## To do
Return each line of the records below in which the string "WEIGHBRIDGE" turns up.

Entries taken from a collection
Content starts

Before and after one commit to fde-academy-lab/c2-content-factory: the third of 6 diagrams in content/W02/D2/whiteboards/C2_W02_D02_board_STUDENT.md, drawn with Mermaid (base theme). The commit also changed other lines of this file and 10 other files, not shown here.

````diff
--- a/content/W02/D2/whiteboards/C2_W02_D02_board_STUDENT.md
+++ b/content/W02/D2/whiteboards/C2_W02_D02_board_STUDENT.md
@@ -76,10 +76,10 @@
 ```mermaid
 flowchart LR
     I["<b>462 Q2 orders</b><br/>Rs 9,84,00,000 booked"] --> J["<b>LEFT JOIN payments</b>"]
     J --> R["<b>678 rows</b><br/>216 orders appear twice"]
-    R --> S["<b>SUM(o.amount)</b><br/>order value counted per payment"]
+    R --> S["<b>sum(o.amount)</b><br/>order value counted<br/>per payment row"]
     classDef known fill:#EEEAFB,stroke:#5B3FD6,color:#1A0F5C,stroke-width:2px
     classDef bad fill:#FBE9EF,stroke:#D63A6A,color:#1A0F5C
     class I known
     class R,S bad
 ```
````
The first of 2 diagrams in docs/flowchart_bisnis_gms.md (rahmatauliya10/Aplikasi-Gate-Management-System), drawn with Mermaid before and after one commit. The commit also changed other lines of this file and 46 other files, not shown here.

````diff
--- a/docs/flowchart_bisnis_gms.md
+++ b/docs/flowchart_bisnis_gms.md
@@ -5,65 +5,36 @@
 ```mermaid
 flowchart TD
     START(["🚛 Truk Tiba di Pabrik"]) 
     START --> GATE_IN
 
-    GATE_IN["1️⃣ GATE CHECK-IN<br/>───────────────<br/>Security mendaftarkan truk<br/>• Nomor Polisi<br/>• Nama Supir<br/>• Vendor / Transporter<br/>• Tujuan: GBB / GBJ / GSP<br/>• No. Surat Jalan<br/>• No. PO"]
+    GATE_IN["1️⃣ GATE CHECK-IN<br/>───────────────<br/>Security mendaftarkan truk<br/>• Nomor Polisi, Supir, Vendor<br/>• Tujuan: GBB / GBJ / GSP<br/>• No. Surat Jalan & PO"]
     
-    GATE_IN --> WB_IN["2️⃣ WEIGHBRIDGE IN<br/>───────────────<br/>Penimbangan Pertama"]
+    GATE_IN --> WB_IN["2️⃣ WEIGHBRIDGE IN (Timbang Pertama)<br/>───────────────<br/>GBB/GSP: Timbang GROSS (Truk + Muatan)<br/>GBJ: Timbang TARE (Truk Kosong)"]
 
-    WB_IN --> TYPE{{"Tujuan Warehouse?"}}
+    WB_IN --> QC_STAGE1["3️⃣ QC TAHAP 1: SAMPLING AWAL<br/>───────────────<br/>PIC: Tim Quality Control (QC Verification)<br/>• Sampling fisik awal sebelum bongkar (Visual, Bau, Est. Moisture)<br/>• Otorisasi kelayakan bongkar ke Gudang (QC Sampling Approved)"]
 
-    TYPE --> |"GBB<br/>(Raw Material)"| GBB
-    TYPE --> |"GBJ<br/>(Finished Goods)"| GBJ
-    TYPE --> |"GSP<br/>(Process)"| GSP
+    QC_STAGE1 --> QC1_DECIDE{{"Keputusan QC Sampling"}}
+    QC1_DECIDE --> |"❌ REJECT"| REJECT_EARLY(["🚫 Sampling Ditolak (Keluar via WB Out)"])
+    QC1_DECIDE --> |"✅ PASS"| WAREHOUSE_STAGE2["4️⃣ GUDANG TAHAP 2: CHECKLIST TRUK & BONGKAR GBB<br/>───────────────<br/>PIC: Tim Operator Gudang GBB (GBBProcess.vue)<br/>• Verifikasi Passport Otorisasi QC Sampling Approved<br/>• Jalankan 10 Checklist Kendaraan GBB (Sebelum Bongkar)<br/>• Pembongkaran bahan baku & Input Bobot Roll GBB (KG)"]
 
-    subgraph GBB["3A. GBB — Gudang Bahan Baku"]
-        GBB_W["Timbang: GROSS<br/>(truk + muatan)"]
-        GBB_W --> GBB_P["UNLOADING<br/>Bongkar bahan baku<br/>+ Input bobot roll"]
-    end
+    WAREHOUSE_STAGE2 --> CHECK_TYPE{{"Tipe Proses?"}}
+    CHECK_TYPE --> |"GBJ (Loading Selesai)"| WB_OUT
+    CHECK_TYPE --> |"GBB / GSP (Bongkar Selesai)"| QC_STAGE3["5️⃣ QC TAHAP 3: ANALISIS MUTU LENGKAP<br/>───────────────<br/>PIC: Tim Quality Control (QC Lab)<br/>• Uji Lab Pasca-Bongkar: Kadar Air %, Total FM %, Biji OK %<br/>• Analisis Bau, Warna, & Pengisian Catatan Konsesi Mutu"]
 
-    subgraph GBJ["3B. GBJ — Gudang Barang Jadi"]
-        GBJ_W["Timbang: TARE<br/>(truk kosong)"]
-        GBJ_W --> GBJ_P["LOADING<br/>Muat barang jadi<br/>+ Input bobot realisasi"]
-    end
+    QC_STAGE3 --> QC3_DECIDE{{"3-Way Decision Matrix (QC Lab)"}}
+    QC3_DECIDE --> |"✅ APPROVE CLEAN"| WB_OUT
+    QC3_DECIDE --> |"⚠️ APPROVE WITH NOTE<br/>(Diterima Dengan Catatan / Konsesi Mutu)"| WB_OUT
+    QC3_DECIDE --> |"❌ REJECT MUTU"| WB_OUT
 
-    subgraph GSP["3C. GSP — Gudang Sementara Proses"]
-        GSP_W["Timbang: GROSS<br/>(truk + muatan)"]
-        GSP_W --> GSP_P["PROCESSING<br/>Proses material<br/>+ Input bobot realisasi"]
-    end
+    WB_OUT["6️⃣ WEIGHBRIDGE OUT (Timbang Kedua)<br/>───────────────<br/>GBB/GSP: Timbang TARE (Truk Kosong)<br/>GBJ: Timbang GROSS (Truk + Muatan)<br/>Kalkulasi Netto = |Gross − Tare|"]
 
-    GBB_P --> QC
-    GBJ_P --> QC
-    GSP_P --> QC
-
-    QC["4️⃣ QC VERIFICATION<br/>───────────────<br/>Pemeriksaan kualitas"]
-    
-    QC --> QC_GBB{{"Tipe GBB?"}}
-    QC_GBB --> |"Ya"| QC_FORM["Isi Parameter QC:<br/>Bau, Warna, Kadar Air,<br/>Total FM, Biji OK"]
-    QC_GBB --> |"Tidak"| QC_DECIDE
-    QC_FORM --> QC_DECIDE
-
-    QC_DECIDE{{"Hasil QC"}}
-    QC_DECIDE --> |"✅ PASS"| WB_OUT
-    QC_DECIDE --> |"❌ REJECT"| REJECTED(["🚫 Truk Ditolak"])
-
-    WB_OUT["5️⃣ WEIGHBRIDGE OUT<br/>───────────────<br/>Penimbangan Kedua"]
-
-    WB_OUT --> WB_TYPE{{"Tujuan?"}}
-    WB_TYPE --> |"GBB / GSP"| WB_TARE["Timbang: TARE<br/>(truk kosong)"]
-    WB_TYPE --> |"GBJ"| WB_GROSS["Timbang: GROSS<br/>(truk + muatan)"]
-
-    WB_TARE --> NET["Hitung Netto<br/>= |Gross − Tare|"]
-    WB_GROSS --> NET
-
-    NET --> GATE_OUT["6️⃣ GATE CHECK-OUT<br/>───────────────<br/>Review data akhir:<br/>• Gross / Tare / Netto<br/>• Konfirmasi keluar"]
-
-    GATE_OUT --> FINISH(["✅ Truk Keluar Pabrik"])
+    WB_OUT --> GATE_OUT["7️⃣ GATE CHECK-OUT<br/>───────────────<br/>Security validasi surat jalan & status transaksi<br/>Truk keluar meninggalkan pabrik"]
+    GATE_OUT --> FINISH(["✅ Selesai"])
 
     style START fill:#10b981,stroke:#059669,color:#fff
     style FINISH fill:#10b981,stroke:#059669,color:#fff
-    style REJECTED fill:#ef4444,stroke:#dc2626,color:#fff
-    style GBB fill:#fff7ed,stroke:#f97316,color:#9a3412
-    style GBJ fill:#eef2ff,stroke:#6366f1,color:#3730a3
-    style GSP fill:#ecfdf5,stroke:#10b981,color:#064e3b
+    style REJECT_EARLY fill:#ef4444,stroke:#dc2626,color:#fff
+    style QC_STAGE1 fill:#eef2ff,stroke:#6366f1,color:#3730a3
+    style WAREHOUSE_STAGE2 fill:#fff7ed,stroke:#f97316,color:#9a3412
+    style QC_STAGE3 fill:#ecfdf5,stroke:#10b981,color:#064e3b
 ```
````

Content ends

## Answer space
-    GATE_IN --> WB_IN["2️⃣ WEIGHBRIDGE IN<br/>───────────────<br/>Penimbangan Pertama"]
+    GATE_IN --> WB_IN["2️⃣ WEIGHBRIDGE IN (Timbang Pertama)<br/>───────────────<br/>GBB/GSP: Timbang GROSS (Truk + Muatan)<br/>GBJ: Timbang TARE (Truk Kosong)"]
+    WB_OUT["6️⃣ WEIGHBRIDGE OUT (Timbang Kedua)<br/>───────────────<br/>GBB/GSP: Timbang TARE (Truk Kosong)<br/>GBJ: Timbang GROSS (Truk + Muatan)<br/>Kalkulasi Netto = |Gross − Tare|"]
-    WB_OUT["5️⃣ WEIGHBRIDGE OUT<br/>───────────────<br/>Penimbangan Kedua"]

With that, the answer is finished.